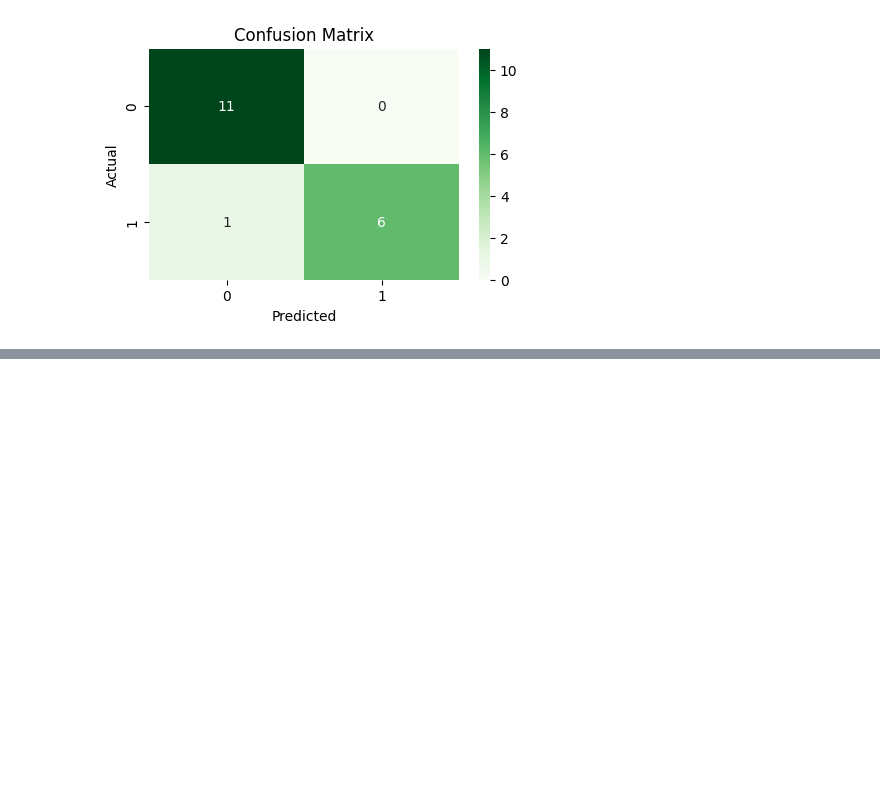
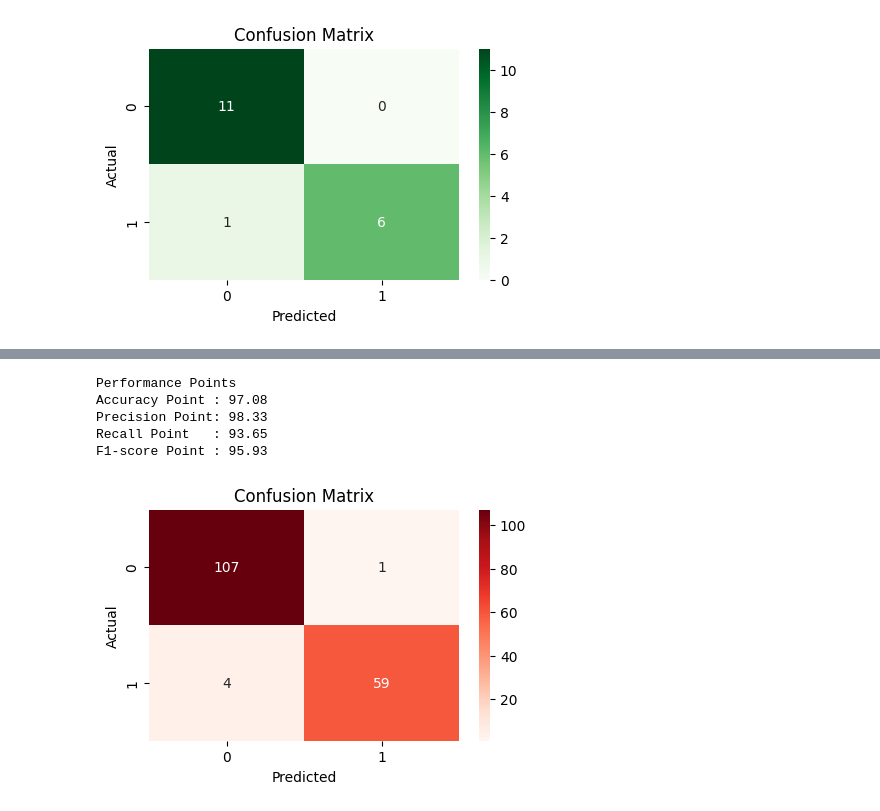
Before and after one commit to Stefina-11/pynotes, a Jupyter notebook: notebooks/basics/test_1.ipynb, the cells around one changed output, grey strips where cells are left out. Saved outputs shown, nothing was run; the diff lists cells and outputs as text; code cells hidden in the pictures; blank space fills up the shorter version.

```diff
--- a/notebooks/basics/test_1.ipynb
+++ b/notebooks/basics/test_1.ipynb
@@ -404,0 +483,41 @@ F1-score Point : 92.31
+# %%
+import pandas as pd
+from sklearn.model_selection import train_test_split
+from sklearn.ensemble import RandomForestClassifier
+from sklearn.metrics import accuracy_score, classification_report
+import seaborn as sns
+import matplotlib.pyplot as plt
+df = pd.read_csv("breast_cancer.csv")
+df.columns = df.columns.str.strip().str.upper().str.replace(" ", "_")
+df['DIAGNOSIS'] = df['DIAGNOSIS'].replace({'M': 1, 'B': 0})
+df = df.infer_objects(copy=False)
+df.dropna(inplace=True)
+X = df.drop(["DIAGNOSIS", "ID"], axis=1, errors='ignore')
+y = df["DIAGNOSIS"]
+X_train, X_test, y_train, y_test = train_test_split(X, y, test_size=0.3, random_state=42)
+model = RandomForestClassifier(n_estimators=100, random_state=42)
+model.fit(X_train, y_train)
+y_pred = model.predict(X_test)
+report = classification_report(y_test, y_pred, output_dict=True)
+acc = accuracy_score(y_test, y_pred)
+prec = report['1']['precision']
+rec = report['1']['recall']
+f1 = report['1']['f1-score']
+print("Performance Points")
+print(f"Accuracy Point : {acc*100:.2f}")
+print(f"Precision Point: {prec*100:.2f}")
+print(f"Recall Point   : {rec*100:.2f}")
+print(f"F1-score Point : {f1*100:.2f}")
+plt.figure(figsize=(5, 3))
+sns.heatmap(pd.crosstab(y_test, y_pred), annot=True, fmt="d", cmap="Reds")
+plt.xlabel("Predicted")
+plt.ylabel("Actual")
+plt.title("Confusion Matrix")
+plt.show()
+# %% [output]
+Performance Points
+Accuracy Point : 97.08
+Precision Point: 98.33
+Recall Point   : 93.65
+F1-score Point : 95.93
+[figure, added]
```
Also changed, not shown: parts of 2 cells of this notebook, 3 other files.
——————————
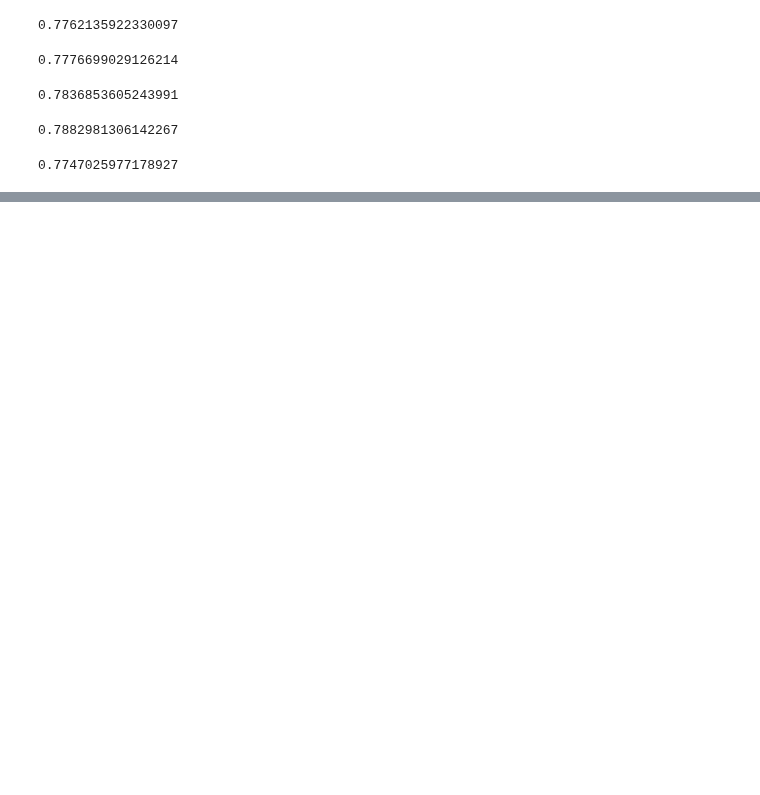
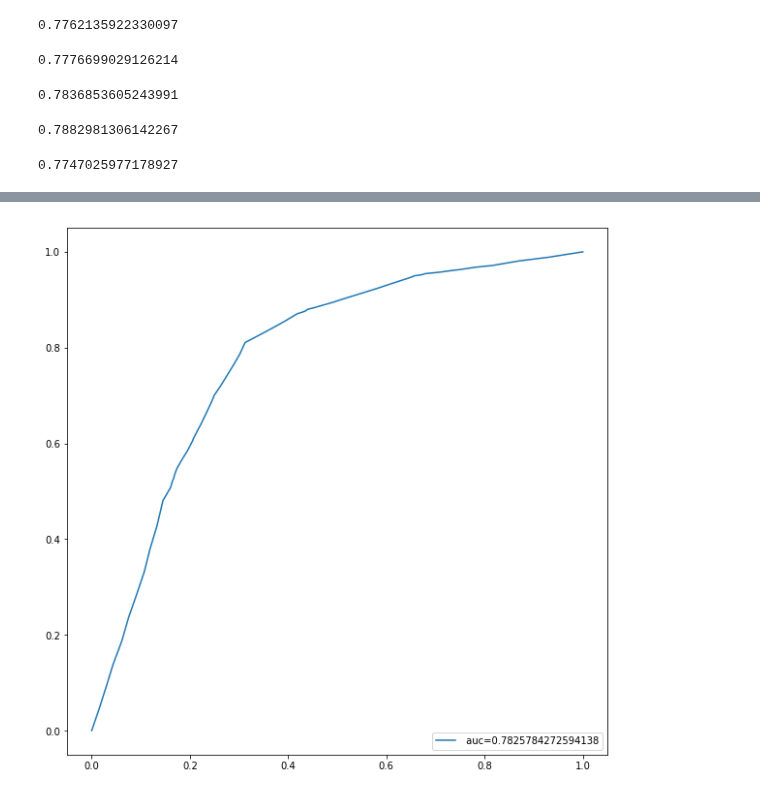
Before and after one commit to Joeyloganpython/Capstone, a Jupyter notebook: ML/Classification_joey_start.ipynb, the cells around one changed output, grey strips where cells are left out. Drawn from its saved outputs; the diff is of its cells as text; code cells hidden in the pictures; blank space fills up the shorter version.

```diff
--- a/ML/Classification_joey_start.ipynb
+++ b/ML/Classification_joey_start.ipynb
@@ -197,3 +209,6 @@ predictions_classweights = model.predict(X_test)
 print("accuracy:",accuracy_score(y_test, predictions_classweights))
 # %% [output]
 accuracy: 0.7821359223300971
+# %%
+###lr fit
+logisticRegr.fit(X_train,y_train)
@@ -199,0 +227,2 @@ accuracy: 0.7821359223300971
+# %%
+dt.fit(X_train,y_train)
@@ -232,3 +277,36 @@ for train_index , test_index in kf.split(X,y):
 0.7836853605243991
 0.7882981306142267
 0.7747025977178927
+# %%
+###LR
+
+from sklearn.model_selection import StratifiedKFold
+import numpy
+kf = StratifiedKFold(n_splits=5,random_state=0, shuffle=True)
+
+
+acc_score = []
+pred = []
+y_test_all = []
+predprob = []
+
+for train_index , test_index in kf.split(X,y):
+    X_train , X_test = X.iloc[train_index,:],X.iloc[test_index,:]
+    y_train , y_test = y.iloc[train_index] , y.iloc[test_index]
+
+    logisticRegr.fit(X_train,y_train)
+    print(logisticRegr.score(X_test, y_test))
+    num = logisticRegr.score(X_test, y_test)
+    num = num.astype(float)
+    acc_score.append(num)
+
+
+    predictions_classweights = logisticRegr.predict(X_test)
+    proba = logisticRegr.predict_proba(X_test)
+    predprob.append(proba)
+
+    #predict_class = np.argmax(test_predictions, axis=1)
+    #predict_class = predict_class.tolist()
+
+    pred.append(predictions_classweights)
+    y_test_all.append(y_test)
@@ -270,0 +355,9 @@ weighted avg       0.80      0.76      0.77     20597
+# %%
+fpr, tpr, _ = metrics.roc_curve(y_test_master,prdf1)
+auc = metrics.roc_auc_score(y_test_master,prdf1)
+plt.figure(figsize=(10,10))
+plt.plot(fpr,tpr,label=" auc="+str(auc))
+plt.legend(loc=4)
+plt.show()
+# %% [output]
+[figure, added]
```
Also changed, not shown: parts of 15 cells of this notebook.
——————————
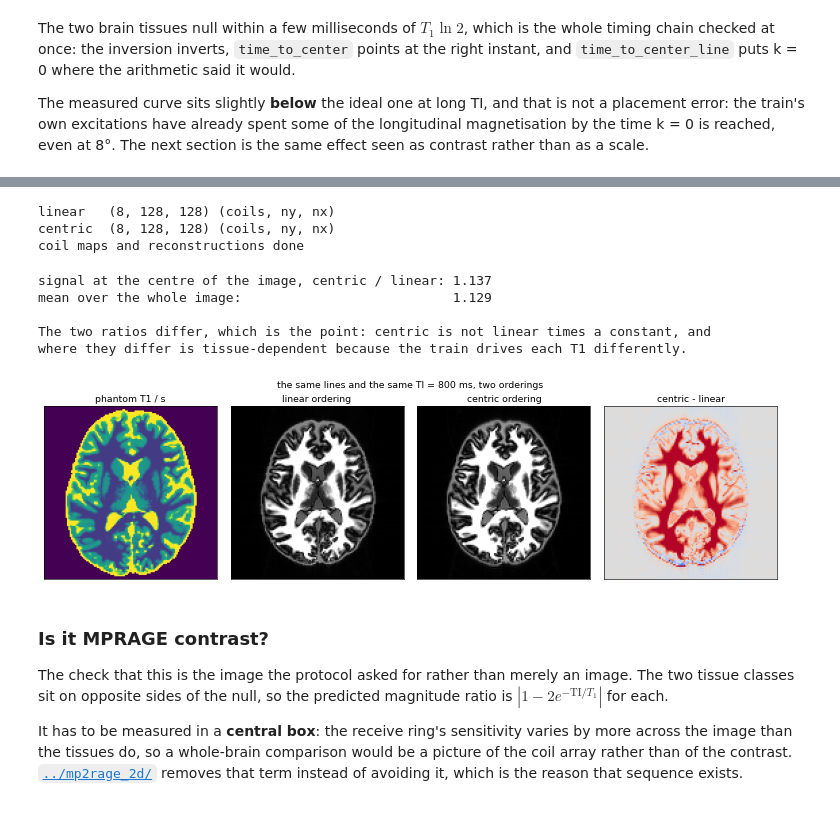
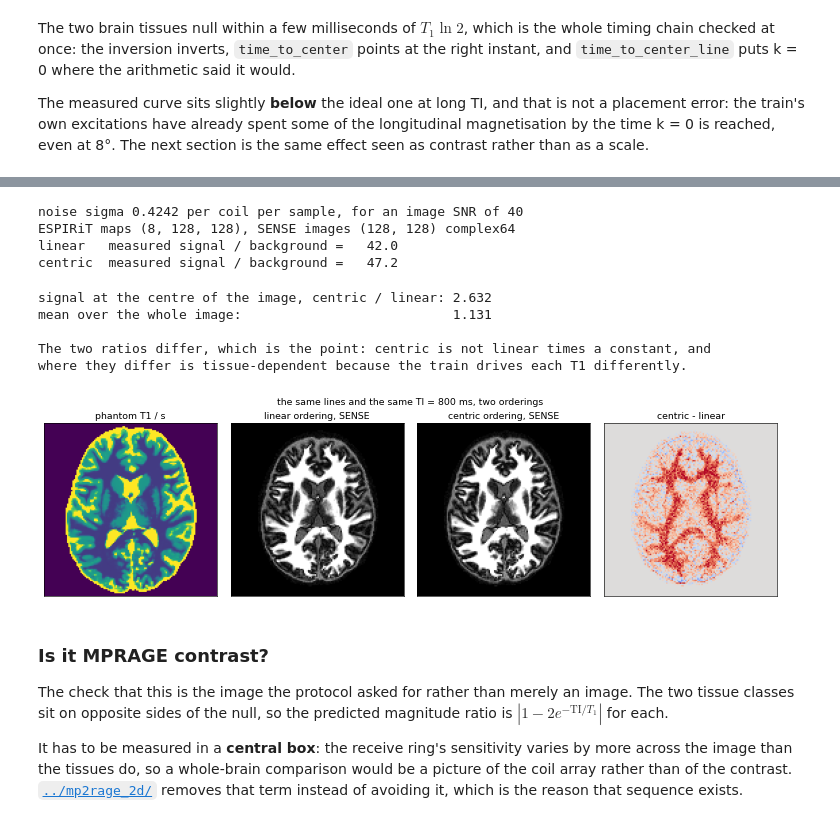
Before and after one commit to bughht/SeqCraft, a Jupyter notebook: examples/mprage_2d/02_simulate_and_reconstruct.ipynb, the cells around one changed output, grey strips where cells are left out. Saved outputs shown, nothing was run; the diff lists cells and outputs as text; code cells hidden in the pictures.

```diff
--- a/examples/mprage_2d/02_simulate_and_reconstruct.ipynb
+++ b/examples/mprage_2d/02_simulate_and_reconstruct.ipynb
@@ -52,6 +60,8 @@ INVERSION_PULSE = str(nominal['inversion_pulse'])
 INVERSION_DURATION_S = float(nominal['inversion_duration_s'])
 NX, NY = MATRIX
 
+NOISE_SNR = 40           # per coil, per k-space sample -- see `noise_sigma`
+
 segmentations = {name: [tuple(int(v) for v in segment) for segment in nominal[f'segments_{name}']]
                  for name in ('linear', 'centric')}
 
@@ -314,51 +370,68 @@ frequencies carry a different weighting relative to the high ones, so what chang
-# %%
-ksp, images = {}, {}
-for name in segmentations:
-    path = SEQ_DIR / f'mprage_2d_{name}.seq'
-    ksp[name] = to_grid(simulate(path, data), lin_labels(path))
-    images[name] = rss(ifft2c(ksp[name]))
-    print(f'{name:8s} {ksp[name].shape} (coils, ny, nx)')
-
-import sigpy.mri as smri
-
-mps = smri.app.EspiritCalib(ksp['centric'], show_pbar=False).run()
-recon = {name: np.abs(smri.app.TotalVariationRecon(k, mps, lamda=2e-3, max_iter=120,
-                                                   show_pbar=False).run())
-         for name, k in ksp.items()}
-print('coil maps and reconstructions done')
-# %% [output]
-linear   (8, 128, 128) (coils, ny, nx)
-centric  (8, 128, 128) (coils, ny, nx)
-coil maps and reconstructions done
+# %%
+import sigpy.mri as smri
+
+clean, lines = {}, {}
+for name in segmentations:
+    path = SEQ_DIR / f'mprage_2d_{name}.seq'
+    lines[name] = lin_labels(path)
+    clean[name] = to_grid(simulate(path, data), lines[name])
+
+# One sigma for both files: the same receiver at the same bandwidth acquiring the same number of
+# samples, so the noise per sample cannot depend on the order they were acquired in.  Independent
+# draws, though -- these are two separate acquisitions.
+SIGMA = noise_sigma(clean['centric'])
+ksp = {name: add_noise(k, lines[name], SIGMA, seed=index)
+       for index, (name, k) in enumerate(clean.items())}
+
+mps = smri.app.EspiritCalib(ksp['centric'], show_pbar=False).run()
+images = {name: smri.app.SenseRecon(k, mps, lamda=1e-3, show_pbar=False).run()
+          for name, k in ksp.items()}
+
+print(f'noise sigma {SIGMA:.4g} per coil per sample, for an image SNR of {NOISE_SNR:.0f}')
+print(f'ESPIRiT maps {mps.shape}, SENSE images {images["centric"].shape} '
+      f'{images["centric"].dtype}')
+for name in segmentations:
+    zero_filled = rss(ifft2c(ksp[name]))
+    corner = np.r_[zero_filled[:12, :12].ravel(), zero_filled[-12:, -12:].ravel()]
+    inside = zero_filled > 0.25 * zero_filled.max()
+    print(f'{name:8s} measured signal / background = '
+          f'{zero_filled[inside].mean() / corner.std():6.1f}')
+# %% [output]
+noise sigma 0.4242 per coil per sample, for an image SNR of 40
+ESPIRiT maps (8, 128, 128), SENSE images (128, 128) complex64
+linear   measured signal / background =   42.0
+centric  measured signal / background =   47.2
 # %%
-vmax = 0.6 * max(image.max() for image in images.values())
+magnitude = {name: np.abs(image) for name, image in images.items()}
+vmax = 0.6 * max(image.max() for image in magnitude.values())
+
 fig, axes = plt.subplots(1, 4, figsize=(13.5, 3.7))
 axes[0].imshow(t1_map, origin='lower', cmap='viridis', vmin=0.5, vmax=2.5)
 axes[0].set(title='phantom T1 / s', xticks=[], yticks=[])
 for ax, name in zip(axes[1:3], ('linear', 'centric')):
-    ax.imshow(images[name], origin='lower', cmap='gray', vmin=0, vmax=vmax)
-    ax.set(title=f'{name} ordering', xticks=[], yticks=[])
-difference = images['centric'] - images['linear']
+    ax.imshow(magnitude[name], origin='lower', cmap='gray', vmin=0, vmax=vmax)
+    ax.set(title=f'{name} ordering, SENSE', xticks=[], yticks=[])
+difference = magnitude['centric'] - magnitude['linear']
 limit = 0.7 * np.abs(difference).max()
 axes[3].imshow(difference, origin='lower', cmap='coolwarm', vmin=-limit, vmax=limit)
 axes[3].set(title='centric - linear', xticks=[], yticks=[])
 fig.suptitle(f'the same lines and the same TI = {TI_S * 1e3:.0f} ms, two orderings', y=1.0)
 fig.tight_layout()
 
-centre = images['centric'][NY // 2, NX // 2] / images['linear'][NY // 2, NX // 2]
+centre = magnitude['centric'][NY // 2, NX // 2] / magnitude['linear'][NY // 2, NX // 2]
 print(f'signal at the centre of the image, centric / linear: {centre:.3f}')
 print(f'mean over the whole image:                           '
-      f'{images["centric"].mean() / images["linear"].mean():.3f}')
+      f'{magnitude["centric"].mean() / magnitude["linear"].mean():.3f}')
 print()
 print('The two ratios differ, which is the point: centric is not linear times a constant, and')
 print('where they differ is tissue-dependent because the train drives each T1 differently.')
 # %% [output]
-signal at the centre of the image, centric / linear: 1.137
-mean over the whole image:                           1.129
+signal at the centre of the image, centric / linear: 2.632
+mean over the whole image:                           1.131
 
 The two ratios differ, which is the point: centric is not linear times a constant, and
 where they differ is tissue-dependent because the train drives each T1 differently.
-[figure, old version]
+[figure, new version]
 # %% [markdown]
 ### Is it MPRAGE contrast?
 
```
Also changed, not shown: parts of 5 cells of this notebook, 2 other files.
——————————
Task item - Look above for the line with "Before and after one commit to Stefina-11/pynotes, a" and the line with "Also changed, not shown: parts of 2". Retype those two lines and every line between them exactly, adding nothing.

Task output -
Before and after one commit to Stefina-11/pynotes, a Jupyter notebook: notebooks/basics/test_1.ipynb, the cells around one changed output, grey strips where cells are left out. Saved outputs shown, nothing was run; the diff lists cells and outputs as text; code cells hidden in the pictures; blank space fills up the shorter version.

```diff
--- a/notebooks/basics/test_1.ipynb
+++ b/notebooks/basics/test_1.ipynb
@@ -404,0 +483,41 @@ F1-score Point : 92.31
+# %%
+import pandas as pd
+from sklearn.model_selection import train_test_split
+from sklearn.ensemble import RandomForestClassifier
+from sklearn.metrics import accuracy_score, classification_report
+import seaborn as sns
+import matplotlib.pyplot as plt
+df = pd.read_csv("breast_cancer.csv")
+df.columns = df.columns.str.strip().str.upper().str.replace(" ", "_")
+df['DIAGNOSIS'] = df['DIAGNOSIS'].replace({'M': 1, 'B': 0})
+df = df.infer_objects(copy=False)
+df.dropna(inplace=True)
+X = df.drop(["DIAGNOSIS", "ID"], axis=1, errors='ignore')
+y = df["DIAGNOSIS"]
+X_train, X_test, y_train, y_test = train_test_split(X, y, test_size=0.3, random_state=42)
+model = RandomForestClassifier(n_estimators=100, random_state=42)
+model.fit(X_train, y_train)
+y_pred = model.predict(X_test)
+report = classification_report(y_test, y_pred, output_dict=True)
+acc = accuracy_score(y_test, y_pred)
+prec = report['1']['precision']
+rec = report['1']['recall']
+f1 = report['1']['f1-score']
+print("Performance Points")
+print(f"Accuracy Point : {acc*100:.2f}")
+print(f"Precision Point: {prec*100:.2f}")
+print(f"Recall Point   : {rec*100:.2f}")
+print(f"F1-score Point : {f1*100:.2f}")
+plt.figure(figsize=(5, 3))
+sns.heatmap(pd.crosstab(y_test, y_pred), annot=True, fmt="d", cmap="Reds")
+plt.xlabel("Predicted")
+plt.ylabel("Actual")
+plt.title("Confusion Matrix")
+plt.show()
+# %% [output]
+Performance Points
+Accuracy Point : 97.08
+Precision Point: 98.33
+Recall Point   : 93.65
+F1-score Point : 95.93
+[figure, added]
```
Also changed, not shown: parts of 2 cells of this notebook, 3 other files.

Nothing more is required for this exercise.